For Cinderella, it was a royal ball, but for modern girls, the prom is often the event of a lifetime. For both, the problem is not having a suitable dress for the event, and no money to buy one. Cinderella gave up on attending the ball because of it, and many young ladies today must do the same.
In the fairy tale, a fairy godmother stepped into Cinderella’s life and saved the evening by providing a gorgeous gown and spectacular glass slippers so she could attend the ball and dazzle the prince. Now some modern day “godmothers” are helping high school girls in much the same way. They aren’t creating the gowns with magic, but they are donating their time and talents to provide free dresses and accessories for the girls in their town.
Our Cinderella’s Closet
Many families in our area, like those in towns across the country, have been hard hit by job loss and lower incomes during the past few years.
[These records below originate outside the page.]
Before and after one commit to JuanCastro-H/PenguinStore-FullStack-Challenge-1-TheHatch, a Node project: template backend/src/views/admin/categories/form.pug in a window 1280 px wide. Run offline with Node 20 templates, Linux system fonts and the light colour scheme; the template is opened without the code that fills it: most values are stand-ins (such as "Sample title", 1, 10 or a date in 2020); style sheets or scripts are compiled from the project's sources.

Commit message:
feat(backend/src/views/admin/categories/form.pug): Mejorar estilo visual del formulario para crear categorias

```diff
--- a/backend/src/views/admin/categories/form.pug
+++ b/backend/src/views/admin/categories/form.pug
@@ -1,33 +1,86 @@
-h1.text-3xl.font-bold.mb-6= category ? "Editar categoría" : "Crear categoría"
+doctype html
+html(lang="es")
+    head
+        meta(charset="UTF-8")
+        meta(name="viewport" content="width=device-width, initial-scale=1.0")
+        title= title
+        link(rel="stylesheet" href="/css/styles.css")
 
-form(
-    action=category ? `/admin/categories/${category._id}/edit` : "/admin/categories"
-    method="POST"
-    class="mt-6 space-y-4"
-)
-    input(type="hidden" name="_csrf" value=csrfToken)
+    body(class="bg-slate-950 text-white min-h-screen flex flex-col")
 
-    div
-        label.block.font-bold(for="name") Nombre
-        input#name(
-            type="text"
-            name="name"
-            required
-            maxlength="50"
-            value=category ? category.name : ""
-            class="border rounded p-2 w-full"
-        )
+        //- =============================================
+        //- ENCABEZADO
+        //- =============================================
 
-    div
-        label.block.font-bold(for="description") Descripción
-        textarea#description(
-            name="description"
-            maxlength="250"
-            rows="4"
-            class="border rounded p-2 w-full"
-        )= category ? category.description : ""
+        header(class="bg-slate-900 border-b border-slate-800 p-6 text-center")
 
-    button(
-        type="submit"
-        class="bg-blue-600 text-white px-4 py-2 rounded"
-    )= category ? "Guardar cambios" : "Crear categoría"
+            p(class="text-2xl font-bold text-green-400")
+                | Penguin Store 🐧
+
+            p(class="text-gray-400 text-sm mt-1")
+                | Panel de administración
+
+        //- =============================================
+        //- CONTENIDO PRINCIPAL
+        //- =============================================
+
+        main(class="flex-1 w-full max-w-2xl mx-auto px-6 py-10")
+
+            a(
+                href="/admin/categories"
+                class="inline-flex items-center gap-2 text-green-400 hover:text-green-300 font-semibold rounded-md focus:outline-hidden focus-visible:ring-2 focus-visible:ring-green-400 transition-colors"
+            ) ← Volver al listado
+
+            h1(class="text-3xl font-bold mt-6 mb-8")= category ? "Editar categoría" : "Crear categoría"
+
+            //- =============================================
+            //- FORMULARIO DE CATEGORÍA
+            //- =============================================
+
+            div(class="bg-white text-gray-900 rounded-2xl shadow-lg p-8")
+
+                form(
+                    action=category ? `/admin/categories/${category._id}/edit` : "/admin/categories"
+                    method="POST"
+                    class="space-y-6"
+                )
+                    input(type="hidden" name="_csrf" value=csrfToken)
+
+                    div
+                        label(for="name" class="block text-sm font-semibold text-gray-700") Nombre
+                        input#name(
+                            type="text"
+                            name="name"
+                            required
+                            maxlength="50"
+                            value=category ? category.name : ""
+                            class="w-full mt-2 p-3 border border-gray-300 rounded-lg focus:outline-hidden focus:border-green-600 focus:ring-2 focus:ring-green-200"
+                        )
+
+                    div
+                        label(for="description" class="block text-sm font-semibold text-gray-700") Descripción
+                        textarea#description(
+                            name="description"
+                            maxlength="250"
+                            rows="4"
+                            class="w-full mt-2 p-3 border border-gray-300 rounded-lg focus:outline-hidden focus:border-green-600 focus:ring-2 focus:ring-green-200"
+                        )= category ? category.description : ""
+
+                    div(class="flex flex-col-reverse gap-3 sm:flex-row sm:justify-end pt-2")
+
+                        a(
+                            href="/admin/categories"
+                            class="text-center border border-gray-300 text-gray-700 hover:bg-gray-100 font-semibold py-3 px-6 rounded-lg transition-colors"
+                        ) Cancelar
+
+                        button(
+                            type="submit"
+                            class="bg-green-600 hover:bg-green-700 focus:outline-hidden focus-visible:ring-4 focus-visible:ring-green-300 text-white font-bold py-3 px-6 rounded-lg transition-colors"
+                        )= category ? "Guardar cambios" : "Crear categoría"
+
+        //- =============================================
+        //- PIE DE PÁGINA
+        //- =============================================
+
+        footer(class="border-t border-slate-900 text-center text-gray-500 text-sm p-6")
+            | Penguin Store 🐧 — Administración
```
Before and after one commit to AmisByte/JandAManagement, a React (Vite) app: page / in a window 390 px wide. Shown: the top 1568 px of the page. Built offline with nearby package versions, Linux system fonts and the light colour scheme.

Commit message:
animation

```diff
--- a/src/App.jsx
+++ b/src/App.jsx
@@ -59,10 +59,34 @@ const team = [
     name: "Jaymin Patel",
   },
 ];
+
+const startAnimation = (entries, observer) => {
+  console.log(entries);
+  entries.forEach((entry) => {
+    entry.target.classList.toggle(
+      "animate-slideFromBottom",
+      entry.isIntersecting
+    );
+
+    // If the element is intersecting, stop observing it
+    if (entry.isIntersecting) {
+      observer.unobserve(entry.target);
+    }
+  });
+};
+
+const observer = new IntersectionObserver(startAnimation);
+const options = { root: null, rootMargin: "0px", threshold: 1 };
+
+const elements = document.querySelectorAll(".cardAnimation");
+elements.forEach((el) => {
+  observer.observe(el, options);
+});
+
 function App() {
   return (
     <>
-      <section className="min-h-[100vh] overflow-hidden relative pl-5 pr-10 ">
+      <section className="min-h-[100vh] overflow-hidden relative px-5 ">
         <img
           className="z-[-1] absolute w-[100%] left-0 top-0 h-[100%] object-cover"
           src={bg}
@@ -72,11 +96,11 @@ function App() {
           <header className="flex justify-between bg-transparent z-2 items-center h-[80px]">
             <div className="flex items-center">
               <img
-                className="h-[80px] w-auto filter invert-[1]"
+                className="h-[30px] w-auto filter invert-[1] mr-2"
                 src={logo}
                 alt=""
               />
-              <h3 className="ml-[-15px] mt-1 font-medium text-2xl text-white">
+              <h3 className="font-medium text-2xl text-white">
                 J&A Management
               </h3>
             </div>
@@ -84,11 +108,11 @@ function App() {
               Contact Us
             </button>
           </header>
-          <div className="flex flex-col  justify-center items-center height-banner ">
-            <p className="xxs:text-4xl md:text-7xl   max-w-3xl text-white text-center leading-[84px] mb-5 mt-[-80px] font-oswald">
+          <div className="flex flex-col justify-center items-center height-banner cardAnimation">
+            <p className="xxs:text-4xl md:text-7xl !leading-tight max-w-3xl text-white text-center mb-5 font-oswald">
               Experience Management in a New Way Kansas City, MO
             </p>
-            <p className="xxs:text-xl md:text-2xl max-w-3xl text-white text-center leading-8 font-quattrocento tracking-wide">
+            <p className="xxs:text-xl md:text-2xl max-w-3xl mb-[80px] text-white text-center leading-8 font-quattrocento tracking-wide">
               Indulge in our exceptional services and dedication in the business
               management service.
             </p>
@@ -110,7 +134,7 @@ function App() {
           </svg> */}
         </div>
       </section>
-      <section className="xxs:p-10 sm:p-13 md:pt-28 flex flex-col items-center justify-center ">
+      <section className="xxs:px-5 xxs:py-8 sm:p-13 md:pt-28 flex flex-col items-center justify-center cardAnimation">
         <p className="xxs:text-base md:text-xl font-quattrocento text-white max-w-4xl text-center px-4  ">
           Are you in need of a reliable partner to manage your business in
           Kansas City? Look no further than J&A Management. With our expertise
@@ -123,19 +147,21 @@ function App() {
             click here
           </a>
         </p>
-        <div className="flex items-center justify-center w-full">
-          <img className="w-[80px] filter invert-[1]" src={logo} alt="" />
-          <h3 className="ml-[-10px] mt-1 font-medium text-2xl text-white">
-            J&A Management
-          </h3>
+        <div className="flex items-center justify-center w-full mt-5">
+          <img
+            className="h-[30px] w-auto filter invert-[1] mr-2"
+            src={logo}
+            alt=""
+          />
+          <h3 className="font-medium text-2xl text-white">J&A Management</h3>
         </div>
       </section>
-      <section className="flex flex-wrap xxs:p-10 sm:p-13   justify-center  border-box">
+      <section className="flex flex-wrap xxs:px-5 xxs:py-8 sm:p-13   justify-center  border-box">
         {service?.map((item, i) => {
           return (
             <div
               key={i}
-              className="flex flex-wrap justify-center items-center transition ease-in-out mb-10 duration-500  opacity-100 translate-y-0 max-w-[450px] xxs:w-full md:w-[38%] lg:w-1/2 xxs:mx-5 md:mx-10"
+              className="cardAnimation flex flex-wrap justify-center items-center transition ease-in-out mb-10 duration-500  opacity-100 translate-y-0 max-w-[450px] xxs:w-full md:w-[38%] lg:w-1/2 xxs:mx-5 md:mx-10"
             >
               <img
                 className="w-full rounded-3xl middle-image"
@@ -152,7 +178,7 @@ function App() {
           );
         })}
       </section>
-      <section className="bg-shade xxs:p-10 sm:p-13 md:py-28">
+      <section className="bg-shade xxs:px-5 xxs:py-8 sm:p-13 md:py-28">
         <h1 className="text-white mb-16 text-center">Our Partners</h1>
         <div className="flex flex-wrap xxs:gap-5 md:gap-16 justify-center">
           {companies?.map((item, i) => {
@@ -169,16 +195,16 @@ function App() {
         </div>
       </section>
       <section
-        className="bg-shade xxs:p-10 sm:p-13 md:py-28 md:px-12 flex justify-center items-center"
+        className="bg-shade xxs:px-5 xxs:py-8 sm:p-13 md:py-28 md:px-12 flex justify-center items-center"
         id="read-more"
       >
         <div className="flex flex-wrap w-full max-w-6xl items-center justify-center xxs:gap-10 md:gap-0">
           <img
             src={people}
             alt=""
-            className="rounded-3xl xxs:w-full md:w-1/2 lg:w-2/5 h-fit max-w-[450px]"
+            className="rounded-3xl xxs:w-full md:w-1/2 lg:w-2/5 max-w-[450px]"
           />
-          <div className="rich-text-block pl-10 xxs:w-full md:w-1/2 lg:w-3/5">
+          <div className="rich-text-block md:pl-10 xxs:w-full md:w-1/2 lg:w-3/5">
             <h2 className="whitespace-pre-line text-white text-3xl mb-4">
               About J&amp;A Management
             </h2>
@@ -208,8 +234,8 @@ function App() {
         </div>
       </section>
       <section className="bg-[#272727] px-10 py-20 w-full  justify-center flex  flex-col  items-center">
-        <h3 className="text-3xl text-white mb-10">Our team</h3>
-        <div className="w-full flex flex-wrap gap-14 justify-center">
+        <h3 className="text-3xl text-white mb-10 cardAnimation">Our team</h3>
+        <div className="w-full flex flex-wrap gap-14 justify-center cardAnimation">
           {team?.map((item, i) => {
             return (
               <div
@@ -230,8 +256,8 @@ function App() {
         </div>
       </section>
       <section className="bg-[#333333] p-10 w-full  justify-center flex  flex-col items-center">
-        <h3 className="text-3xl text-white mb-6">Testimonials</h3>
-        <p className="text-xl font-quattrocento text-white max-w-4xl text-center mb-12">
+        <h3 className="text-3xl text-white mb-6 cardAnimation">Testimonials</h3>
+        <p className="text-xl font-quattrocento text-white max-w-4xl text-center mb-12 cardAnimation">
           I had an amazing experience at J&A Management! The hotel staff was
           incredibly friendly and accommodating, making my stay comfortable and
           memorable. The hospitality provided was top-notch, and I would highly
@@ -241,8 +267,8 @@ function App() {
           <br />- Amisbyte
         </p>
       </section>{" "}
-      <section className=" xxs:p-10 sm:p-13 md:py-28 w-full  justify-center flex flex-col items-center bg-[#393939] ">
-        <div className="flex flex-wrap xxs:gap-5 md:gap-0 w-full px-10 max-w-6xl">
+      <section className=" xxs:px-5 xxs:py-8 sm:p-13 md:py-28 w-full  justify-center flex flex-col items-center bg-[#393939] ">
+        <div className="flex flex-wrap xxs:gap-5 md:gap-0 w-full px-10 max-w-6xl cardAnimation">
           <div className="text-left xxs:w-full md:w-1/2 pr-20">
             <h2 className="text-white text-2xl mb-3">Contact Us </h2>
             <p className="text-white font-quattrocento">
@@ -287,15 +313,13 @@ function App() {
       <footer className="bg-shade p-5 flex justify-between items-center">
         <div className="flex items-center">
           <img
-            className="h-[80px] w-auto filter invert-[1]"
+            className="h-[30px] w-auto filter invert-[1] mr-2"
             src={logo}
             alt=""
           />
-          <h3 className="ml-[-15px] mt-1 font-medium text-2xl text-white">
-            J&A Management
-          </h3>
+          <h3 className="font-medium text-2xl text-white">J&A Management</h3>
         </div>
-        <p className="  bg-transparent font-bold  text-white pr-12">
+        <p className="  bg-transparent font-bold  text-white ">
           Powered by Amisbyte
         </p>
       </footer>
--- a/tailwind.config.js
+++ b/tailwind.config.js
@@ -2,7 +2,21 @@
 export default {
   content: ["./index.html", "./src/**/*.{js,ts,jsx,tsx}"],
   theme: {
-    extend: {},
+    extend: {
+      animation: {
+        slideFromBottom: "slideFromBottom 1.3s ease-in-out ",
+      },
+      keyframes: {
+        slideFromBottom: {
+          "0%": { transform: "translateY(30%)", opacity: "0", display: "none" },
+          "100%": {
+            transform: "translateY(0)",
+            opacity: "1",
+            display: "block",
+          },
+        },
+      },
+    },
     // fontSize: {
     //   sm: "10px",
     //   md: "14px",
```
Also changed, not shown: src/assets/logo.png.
They have little money left for “extras” like prom gowns, which sell for upwards of $100. In our town, a program named Cinderella’s Closet was created in response to the need, and it has proven to be very successful.
Our local group has been offering the service for several years, with the help of donations from area families and businesses. The group collects new and gently used dresses across the county from both residents and stores. Then they contact local businesses to find a location for their “showroom.” The starry-eyed girls make an appointment, and a “fairy godmother” helps them choose the perfect dress for their dream evening. Total cost to the student? Nothing.
One of the First Cinderella’s Closets
Similar programs have been organized across the country, run by the schools themselves, local civic organizations and even churches. The oldest and largest organized Cinderella’s Closet I found is located in Edmonton, Canada. Officially named “The Cinderella’s Closet Foundation,” this group has a catchy slogan: “…sometimes you just need something to wear from people who care.” They also have a formal Mission Statement: “It is our mission to provide graduation attire for those students who require financial assistance.” They have operated as a registered Canadian charity for over 7 years, and have no salaried employees.
As their website states: “Everything collected, both monetary and in kind, goes directly to benefit the Graduates in our program, at no cost to the student.” They have a large group of volunteers, dubbed “Fairy Godmothers,” who give their time, friendship and support to keep the Closet functioning each year.
A Cinderella’s Closet in Kentucky, started in 2007, had a more fairy tale like beginning. The founding woman was shopping at a consignment store when she overheard a teenaged girl ask the clerk if a gown on display could be put on hold while she figured out how to pay for it.
The girl asked her foster mother for the money, but the price of a prom dress was beyond their budget. Seeing the girl’s disappointment, the kind stranger bought the dress for her. Tears flooded the girl’s eyes as she thanked the woman, saying, “I’ll look just like Cinderella!”
Shortly afterwards, Cinderella’s Closet formally began as a ministry of Immanuel United Methodist Church. Since then almost 1,500 girls have found the dress of their dreams there.
Four years ago Hazen Union School’s student council offered a Cinderella’s Closet. Racks of donated dresses were offered for $25 or less, with the proceeds benefitting the student council and its programs. Their Closet was set up in the high school cafeteria. Wood shop students built dress racks and a platform in front of a wall mirror so the young princesses could better decide on the perfect gown.
In this case, a local bridal and formal store donated many of their discontinued dresses to the event. The store also donated certificates for the Hazen boys to get $20 off a tuxedo rental.
What It Means to You
If you have a daughter who needs a prom dress, check local papers or the school office to determine if there is a Cinderella’s Closet near you. Churches are another good place to look, as many of them have taken up the challenge of helping the young women in their community.
If you don’t find one in your community, why not consider starting one? There are probably many other families in need with “godmothers” who would be willing to give their time. Local stores are always looking for positive publicity. I’m sure many of the organizations listed in my reference section would be happy to tell how to get started. You might be surprised at the response of your neighbors if they know there is a need!